[[ SUPPLIED INFORMATION, beginning ]]
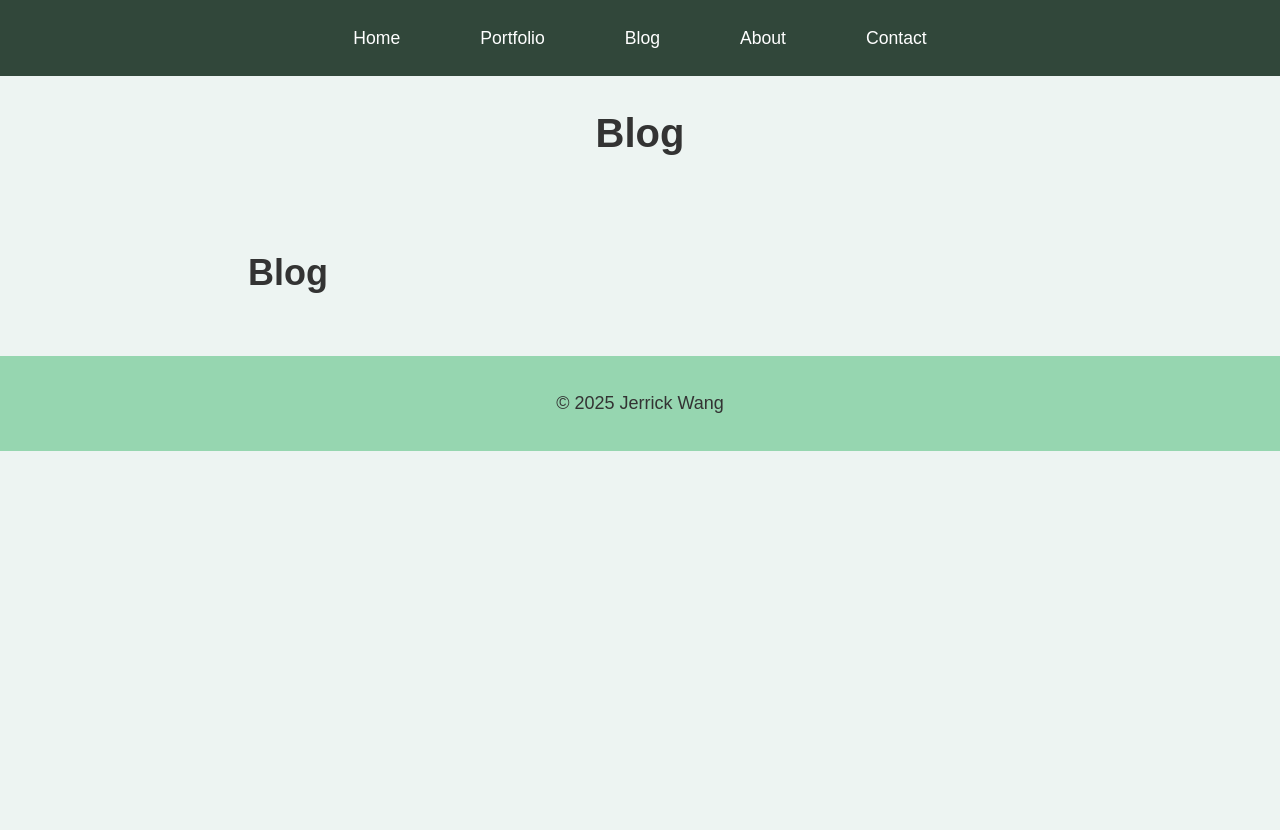
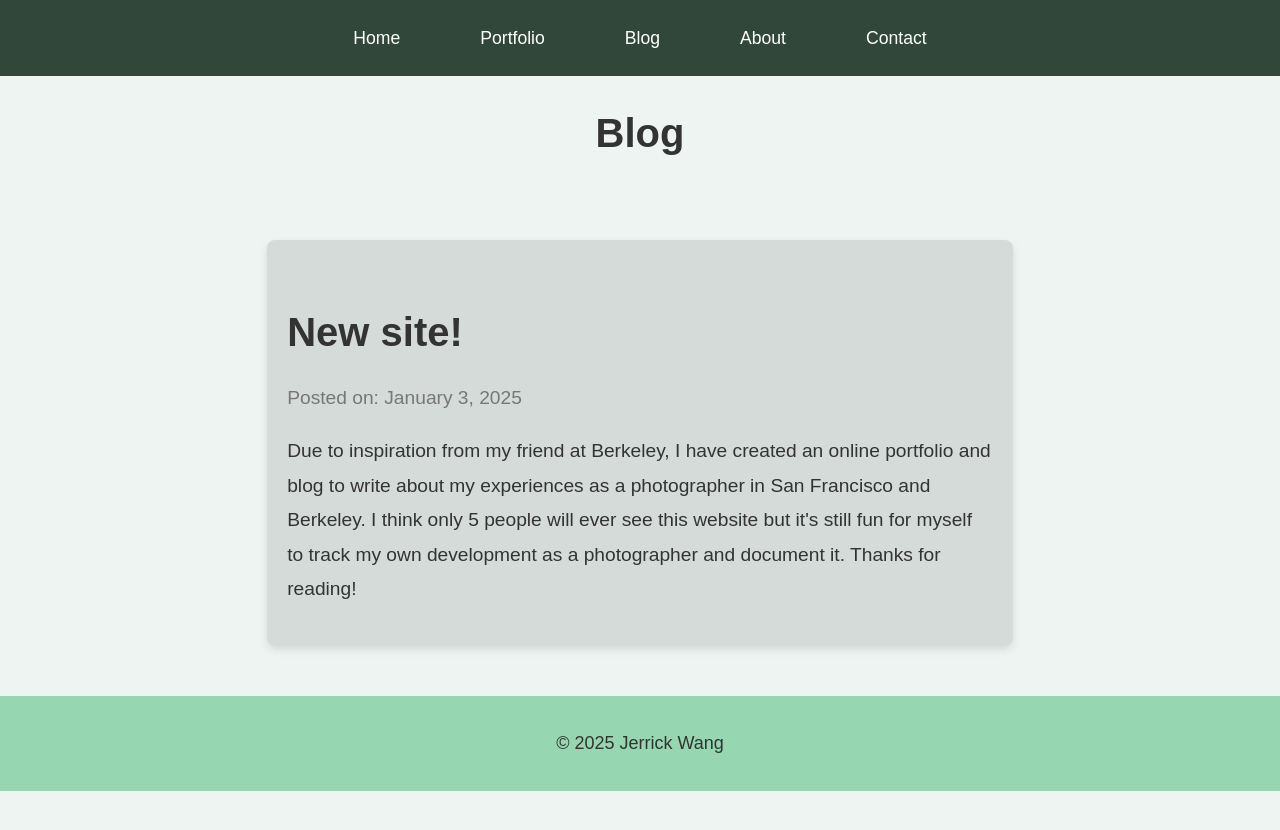
Before and after one commit to jerrickwang/jerrickwang.github.io, a Jekyll site: the page built from blog.md, in a window 1280 px wide. Shown: the top 830 px of the page. Built offline with Jekyll 4.4.1, drawn with Linux system fonts in a browser that asks for light colours.

Commit message:
Update blog.md

```diff
--- a/blog.md
+++ b/blog.md
@@ -4,17 +4,12 @@ title: Blog
 permalink: /blog/
 ---
 
-<h1>Blog</h1>
-
-{% for post in site.posts %}
-  <div class="blog-post-container">
-    <article class="blog-post">
-      <h3 class="post-title"><a href="{{ post.url }}">{{ post.title }}</a></h3>
-      <p class="post-date">Posted on: {{ post.date | date: "%B %d, %Y" }}</p>
-      <div class="post-body">
-        <p>{{ post.excerpt }}</p> <!-- Display the post's excerpt -->
-        <a href="{{ post.url }}">Read more...</a>
-      </div>
-    </article>
-  </div>
-{% endfor %}
+<div class="blog-post-container">
+  <article class="blog-post">
+    <h3 class="post-title">New site!</h3>
+    <p class="post-date">Posted on: January 3, 2025</p>
+    <div class="post-body">
+      <p>Due to inspiration from my friend at Berkeley, I have created an online portfolio and blog to write about my experiences as a photographer in San Francisco and Berkeley. I think only 5 people will ever see this website but it's still fun for myself to track my own development as a photographer and document it. Thanks for reading!</p>
+    </div>
+  </article>
+</div>
```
[[ SUPPLIED INFORMATION, end ]]
### WORK INSTRUCTIONS
Could you set down every entry above exactly as it stands, with no images?

### RESULT BELOW
Before and after one commit to jerrickwang/jerrickwang.github.io, a Jekyll site: the page built from blog.md, in a window 1280 px wide. Shown: the top 830 px of the page. Built offline with Jekyll 4.4.1, drawn with Linux system fonts in a browser that asks for light colours.

Commit message:
Update blog.md

```diff
--- a/blog.md
+++ b/blog.md
@@ -4,17 +4,12 @@ title: Blog
 permalink: /blog/
 ---
 
-<h1>Blog</h1>
-
-{% for post in site.posts %}
-  <div class="blog-post-container">
-    <article class="blog-post">
-      <h3 class="post-title"><a href="{{ post.url }}">{{ post.title }}</a></h3>
-      <p class="post-date">Posted on: {{ post.date | date: "%B %d, %Y" }}</p>
-      <div class="post-body">
-        <p>{{ post.excerpt }}</p> <!-- Display the post's excerpt -->
-        <a href="{{ post.url }}">Read more...</a>
-      </div>
-    </article>
-  </div>
-{% endfor %}
+<div class="blog-post-container">
+  <article class="blog-post">
+    <h3 class="post-title">New site!</h3>
+    <p class="post-date">Posted on: January 3, 2025</p>
+    <div class="post-body">
+      <p>Due to inspiration from my friend at Berkeley, I have created an online portfolio and blog to write about my experiences as a photographer in San Francisco and Berkeley. I think only 5 people will ever see this website but it's still fun for myself to track my own development as a photographer and document it. Thanks for reading!</p>
+    </div>
+  </article>
+</div>
```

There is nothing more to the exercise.